In addition, Topousis said, NSF works to inspire the next generation of scientists and engineers, and the best role models are today's leading researchers. She noted that Jeff Nesbit, the director of NSF's Office of Legislative & Public Affairs, routinely participates in the regional communications workshops to demonstrate the agency's high level of commitment to such efforts.
A typical workshop begins with Nesbit's summary of NSF efforts to connect with the public using an array of multimedia tools, Graveline explained. A sub-group of public information officers then moves to a separate room for further NSF training while Graveline directs the workshop tailored for scientists and engineers.
For the researchers, a pivotal lesson involves learning to think about messages from the perspective of an audience member. “That particular point can be quite a revelation,” Graveline said. “Many scientists start preparing for presentations or interviews based on what they want to say, rather than what the audience needs to hear or will find interesting. So, we spend time in the workshops translating information into concepts that are easier for public audiences to grasp and explore further.”
Graveline helps participants drill down to their three core points. She also reviews tips for using gestures and language to enliven public speaking. Finally, 6-10 participants field questions on camera and receive feedback from Graveline and other attendees. “We try to stress that the goal of the camera work is not to embarrass anyone, but to help them see how they come across when they're speaking. For many people, that's a transformative experience. A lot of scientists may have a more introverted personality, so for them, this is a really big opportunity to practice in a safe place.”
The Communicating Science program was established with a startup grant from the William T. Golden Endowment Fund for Program Innovation. Currently, AAAS is continuing to work with NSF, NOAA, and individual institutions interested in hosting workshops. Seven workshops are planned during the 2009-2010 academic year, with plans for several more events pending.
Other AAAS strategies for engaging the press and the public include outreach to community organizations and science centers, town hall-style meetings, and the following specific programs:

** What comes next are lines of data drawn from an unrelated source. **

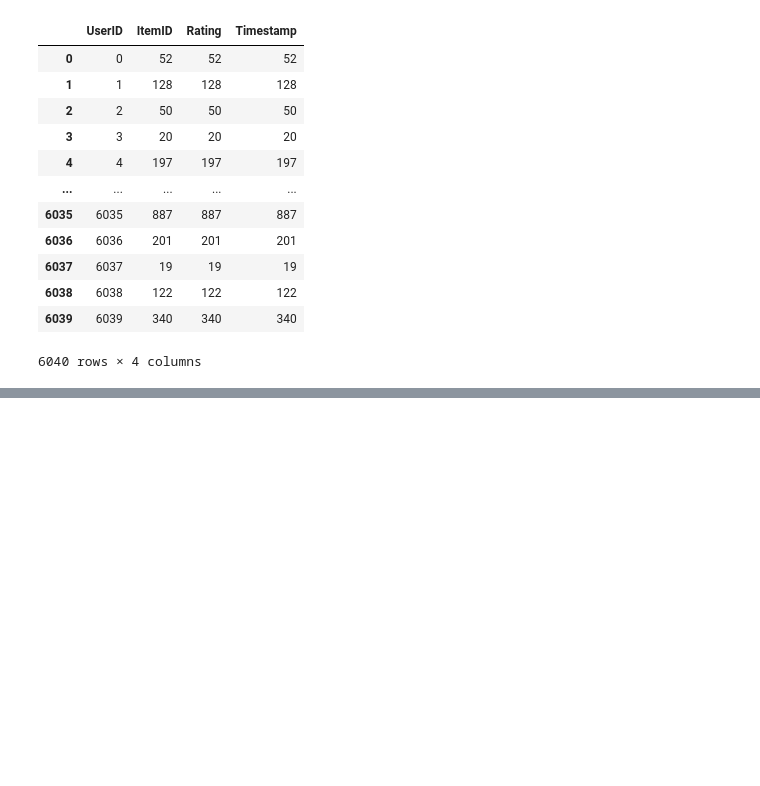
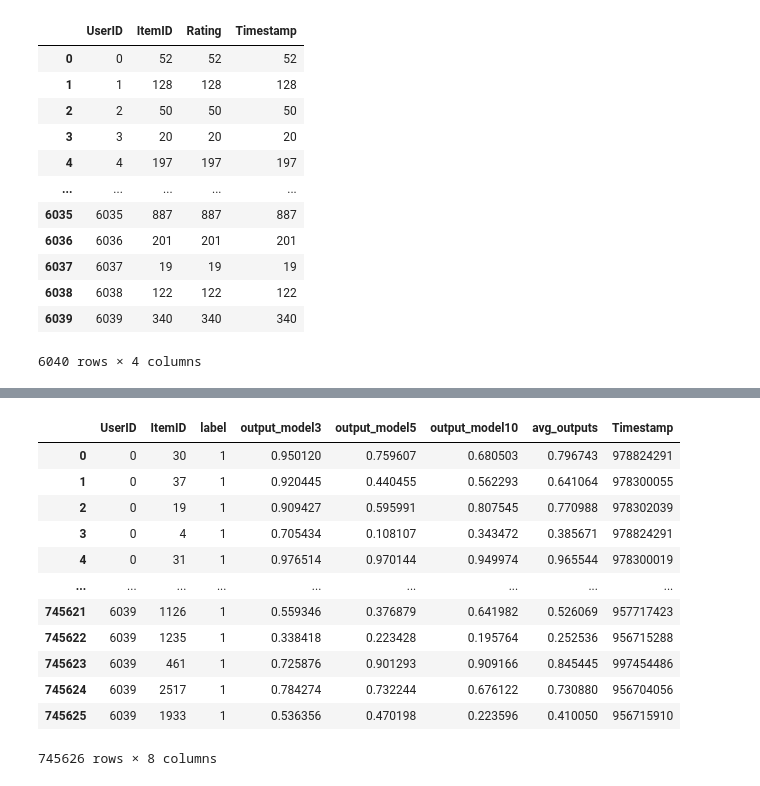
Before and after one commit to panchaldhruv27223/NCF_Recommendation, a Jupyter notebook: NCF_Pytorch/Custom_User_centric_batch/get_data_info.ipynb, the cells around one changed output, grey strips where cells are left out. Drawn from its saved outputs; the diff is of its cells as text; code cells hidden in the pictures; blank space fills up the shorter version.

Commit message:
EL2N Done -Code By Dhruv Panchal

```diff
--- a/NCF_Pytorch/Custom_User_centric_batch/get_data_info.ipynb
+++ b/NCF_Pytorch/Custom_User_centric_batch/get_data_info.ipynb
@@ -57,0 +462,2 @@ new_df.sort_values(["UserID", "Timestamp"])
+# %%
+all_positive.reset_index(inplace=True, drop=True)
@@ -57,0 +480,3 @@ new_df.sort_values(["UserID", "Timestamp"])
+# %%
+all_positive.columns = ["UserID","ItemID", "label", "output_model3", "output_model5", "output_model10","avg_outputs"]
+all_positive
@@ -57,0 +497,3 @@ new_df.sort_values(["UserID", "Timestamp"])
+# %%
+d = pd.read_csv("/home/dhruv/Documents/NCF/NCF_Recommendation/NCF_Pytorch/train_data.csv")
+d
@@ -57,0 +514,18 @@ new_df.sort_values(["UserID", "Timestamp"])
+# %%
+all_positive = all_positive.merge(d[['UserID', 'ItemID', 'Timestamp']], on=['UserID', 'ItemID'], how='left')
+# %%
+all_positive
+# %% [output]
+|  | UserID | ItemID | label | output_model3 | output_model5 | output_model10 | avg_outputs | Timestamp |
+| 0 | 0 | 30 | 1 | 0.950120 | 0.759607 | 0.680503 | 0.796743 | 978824291 |
+| 1 | 0 | 37 | 1 | 0.920445 | 0.440455 | 0.562293 | 0.641064 | 978300055 |
+| 2 | 0 | 19 | 1 | 0.909427 | 0.595991 | 0.807545 | 0.770988 | 978302039 |
+| 3 | 0 | 4 | 1 | 0.705434 | 0.108107 | 0.343472 | 0.385671 | 978824291 |
+| 4 | 0 | 31 | 1 | 0.976514 | 0.970144 | 0.949974 | 0.965544 | 978300019 |
+| ... | ... | ... | ... | ... | ... | ... | ... | ... |
+| 745621 | 6039 | 1126 | 1 | 0.559346 | 0.376879 | 0.641982 | 0.526069 | 957717423 |
+| 745622 | 6039 | 1235 | 1 | 0.338418 | 0.223428 | 0.195764 | 0.252536 | 956715288 |
+| 745623 | 6039 | 461 | 1 | 0.725876 | 0.901293 | 0.909166 | 0.845445 | 997454486 |
+| 745624 | 6039 | 2517 | 1 | 0.784274 | 0.732244 | 0.676122 | 0.730880 | 956704056 |
+| 745625 | 6039 | 1933 | 1 | 0.536356 | 0.470198 | 0.223596 | 0.410050 | 956715910 |
+745626 rows × 8 columns
```
Also changed, not shown: parts of 51 cells of this notebook, 10 other files.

In addition, AAAS recently was tapped to facilitate a new Policy Innovation Network. Supported by the John D. and Catherine T. MacArthur Foundation, the project will use electronic platforms to broadly solicit expertise on emerging science-related policies. Anil Dash, an entrepreneur and technologist best known for helping to pioneer the realm of social media and blogging with his influential blog, Dashes.com , and for his role in founding Six Apart, was named 14 October to serve as director of the AAAS Policy Innovation Network.